Let's not pussyfoot around the fact that this is little more than a small, silly, light-hearted distraction, not dissimilar to the likes of I Am Bread or Goat Simulator. That is not to say any of these games aren't worthy of your time and investment; we're just saying there's no real narrative to speak of, and no deep systems to learn. You are a cat, and as a cat, it's your mission to knock over as many of your owner's belongings as you can before the timer runs out. This is all that the game is, and for some, it won't be enough to warrant a purr-chase. Fortunately, what's here is surprisingly addictive, and it soon becomes clear why our feline friends feel the need to nudge our stuff nonchalantly to the ground: it's fun.

In Objective Mode, you have to work your way through a handful of procedurally generated levels, each house bigger than the last, with the simple aim of causing as much mess as possible.
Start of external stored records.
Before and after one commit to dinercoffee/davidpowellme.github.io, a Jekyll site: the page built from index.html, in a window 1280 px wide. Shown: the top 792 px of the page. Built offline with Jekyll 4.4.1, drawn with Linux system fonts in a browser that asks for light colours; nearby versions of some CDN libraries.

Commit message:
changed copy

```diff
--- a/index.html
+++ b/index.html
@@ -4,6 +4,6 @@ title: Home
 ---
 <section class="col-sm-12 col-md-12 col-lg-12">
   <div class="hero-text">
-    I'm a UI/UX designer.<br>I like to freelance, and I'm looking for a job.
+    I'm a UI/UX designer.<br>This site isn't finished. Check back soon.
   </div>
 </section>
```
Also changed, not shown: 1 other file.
The simplistic controls and agile pace make manoeuvring each location a breeze, and it doesn't take long for each stage to be reduced to kitty-curated chaos. Bashing books, clothes, crockery, and all manner of household items is, while repetitive, inexplicably satisfying, and it doesn't take long before you're zooming around each room like a furry, crazed wrecking ball.

The graphics follow the same design template as the gameplay, with solid colours and thick outlines making for a cartoon look that suits the daft nature of the game. The sound is also a match, with a handful of frankly forgettable tunes accompanying the catlamitous action, and some crude sound effects round it all off. But while the aesthetics are fun, there are significant tearing issues which, combined with the cel-shaded visuals, can become headache-inducing. This is a shame, and is another nail in Unity's coffin, but hopefully a patch will follow to smooth out the purr-formance.

Strewn throughout each location are various extras and secrets that give you more to play for. Attacking specific sparkling items, such as cat toys and fern plants, provides you with upgrades to your jump height, speed, and swatting ability. You can even earn temporary power ups from completing certain events that occur at random, which vary from the ingenious (catching the red dot from a laser pointer) to the pointless (disco lights). Collectibles like the photographs of real life cats owned by fans are a cute addition, and as you progress, you'll even unlock new playable furry friends.

Although Objective Mode is far from difficult, you may find yourself wanting to roam around at your leisure, knocking over vases and DVDs as and when you feel like it. Enter Litterbox Mode, where you're free to pick a level and wreak havoc upon it without the pressure of a timer ticking down. It's a nice idea, and is a great way for kids to play, free of what little challenge the main mode presents. However, even with procedurally generated levels, and a few hidden areas that add some much needed variety, there's only so many times you can knock things to the ground before the novelty wears off. The simplicity of the game's core concept is a double-edged sword: it's instantly fun and easy to grasp, but it lacks the depth that would elevate it to something more than a whimsical curio.

Conclusion

Catlateral Damage is a charming and unashamedly simple game, and it's clear that a lot of love has gone into every facet. It's not without its paws... Claws... Sorry, flaws – but if you can forgive some screen tearing, and are taken by the idea of playing as a destructive kitten, you'll find a lot to like here. The core gameplay of batting myriad items to their demise is surprisingly a-mew-sing, and may just help you to understand your real life pet that little bit more. For the cat lovers and the curious amongst you, Catlateral Damage is pretty much purr-fect, but anyone else may want to give it a hiss.